* **Task to carry out**
Every line containing the string "StatelessWidget" should be returned from the records.

Edit difference data
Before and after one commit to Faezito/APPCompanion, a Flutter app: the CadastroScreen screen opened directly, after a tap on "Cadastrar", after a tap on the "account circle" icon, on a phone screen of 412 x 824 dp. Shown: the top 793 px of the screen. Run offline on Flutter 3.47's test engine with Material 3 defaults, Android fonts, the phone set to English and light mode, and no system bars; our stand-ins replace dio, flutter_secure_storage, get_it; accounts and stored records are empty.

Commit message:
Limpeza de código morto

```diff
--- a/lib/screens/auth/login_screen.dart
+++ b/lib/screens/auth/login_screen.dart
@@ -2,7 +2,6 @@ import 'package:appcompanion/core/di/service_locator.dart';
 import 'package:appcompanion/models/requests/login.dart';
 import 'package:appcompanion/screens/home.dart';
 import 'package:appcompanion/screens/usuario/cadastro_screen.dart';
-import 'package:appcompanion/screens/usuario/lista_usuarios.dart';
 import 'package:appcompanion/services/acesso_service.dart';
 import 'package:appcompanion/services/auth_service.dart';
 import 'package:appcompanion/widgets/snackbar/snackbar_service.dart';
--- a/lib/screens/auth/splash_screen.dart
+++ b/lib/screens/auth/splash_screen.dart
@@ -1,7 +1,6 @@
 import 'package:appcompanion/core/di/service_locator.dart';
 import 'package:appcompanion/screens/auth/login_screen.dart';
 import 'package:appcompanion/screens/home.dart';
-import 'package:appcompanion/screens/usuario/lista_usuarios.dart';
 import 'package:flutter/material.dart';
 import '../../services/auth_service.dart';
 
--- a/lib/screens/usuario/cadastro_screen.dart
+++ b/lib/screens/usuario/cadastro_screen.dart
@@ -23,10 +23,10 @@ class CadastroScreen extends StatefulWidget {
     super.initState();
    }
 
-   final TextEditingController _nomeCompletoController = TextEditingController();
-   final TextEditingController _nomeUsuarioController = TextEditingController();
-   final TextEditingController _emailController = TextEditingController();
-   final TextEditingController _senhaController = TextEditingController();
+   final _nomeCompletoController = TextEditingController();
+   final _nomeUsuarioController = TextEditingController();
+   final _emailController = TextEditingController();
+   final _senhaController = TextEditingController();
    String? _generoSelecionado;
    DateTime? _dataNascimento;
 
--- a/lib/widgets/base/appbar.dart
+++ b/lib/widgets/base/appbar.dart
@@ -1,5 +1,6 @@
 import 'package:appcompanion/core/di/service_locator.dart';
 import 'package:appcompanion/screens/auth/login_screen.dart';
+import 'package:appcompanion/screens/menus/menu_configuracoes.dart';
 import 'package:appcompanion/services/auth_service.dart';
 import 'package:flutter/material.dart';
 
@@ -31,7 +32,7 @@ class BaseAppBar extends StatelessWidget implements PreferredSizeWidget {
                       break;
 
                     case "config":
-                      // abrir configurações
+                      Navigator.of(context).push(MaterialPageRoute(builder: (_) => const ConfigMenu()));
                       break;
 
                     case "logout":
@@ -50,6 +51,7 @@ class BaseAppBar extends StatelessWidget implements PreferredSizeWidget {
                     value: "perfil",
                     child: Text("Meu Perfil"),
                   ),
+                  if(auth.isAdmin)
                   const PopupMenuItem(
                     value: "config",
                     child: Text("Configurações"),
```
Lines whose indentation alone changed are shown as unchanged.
---
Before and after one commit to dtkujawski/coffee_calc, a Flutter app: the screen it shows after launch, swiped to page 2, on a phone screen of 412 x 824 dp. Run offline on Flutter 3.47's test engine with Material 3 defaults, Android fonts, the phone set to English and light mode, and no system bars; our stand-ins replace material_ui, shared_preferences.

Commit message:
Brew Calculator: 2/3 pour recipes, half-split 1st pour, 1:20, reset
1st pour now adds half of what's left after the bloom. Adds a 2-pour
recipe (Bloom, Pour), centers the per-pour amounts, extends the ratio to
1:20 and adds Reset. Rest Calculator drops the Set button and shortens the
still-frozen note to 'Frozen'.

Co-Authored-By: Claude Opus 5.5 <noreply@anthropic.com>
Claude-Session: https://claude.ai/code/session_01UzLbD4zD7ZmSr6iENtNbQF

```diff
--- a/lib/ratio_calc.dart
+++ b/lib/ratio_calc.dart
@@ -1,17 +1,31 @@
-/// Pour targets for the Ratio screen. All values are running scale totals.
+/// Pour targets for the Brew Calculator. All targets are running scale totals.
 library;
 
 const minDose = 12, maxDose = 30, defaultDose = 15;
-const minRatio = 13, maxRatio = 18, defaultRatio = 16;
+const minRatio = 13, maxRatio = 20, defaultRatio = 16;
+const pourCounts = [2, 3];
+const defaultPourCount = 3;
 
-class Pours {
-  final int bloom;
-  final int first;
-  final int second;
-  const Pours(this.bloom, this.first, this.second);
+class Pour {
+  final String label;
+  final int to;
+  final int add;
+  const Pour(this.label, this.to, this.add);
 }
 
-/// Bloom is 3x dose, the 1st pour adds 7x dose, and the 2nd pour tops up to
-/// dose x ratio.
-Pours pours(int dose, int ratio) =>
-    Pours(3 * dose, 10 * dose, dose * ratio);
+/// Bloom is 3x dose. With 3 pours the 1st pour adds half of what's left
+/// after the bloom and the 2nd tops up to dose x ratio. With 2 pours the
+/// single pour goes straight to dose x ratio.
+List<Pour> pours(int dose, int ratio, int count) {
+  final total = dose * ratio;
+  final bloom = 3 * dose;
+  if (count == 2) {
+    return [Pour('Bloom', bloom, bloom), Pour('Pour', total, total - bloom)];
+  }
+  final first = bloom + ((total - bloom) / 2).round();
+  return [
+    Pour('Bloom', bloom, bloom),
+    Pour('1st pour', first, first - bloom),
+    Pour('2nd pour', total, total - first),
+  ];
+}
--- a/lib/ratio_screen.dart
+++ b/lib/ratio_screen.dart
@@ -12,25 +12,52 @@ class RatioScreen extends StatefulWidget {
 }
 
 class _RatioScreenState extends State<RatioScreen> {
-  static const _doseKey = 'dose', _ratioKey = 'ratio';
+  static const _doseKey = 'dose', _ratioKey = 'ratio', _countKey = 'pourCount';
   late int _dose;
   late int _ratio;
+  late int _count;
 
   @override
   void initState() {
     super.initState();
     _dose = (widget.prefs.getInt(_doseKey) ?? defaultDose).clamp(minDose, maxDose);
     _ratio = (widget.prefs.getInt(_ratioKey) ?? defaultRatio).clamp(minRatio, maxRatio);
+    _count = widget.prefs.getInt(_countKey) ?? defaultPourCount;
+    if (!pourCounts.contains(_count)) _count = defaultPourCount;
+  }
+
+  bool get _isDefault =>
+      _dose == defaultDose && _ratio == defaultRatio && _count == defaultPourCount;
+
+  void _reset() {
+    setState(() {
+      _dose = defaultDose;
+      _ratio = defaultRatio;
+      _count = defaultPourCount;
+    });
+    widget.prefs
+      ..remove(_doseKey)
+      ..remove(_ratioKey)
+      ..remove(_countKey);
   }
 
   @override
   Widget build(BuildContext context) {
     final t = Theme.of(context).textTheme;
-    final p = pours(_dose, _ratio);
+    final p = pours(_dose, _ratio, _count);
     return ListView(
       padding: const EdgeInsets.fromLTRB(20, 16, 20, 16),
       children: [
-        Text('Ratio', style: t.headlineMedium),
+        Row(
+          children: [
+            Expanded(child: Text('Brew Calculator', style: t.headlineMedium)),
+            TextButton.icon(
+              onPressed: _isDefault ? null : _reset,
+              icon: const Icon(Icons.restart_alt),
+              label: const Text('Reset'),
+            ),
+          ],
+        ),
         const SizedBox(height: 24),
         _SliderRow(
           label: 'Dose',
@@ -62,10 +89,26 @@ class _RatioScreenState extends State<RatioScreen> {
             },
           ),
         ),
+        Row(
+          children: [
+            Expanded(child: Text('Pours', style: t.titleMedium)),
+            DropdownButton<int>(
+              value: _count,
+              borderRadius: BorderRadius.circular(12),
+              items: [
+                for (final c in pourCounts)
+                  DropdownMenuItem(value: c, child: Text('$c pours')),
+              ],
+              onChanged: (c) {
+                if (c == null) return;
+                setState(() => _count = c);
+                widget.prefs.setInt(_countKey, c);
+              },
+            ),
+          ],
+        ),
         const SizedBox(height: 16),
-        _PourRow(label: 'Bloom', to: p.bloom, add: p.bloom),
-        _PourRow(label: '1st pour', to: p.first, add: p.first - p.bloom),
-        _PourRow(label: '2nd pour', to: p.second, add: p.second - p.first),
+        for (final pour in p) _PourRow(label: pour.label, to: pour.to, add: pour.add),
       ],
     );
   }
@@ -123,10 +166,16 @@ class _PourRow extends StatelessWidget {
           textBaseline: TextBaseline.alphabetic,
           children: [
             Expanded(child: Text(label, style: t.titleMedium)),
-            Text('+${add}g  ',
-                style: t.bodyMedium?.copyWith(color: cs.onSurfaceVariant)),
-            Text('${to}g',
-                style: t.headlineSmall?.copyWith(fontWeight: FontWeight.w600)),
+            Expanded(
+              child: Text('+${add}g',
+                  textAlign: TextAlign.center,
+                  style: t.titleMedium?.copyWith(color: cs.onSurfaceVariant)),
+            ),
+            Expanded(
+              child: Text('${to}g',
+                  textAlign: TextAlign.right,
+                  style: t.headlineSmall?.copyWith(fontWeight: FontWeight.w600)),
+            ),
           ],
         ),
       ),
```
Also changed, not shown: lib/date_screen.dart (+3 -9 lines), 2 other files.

* **Written answer**
@@ -31,7 +32,7 @@ class BaseAppBar extends StatelessWidget implements PreferredSizeWidget {
@@ -50,6 +51,7 @@ class BaseAppBar extends StatelessWidget implements PreferredSizeWidget {
@@ -123,10 +166,16 @@ class _PourRow extends StatelessWidget {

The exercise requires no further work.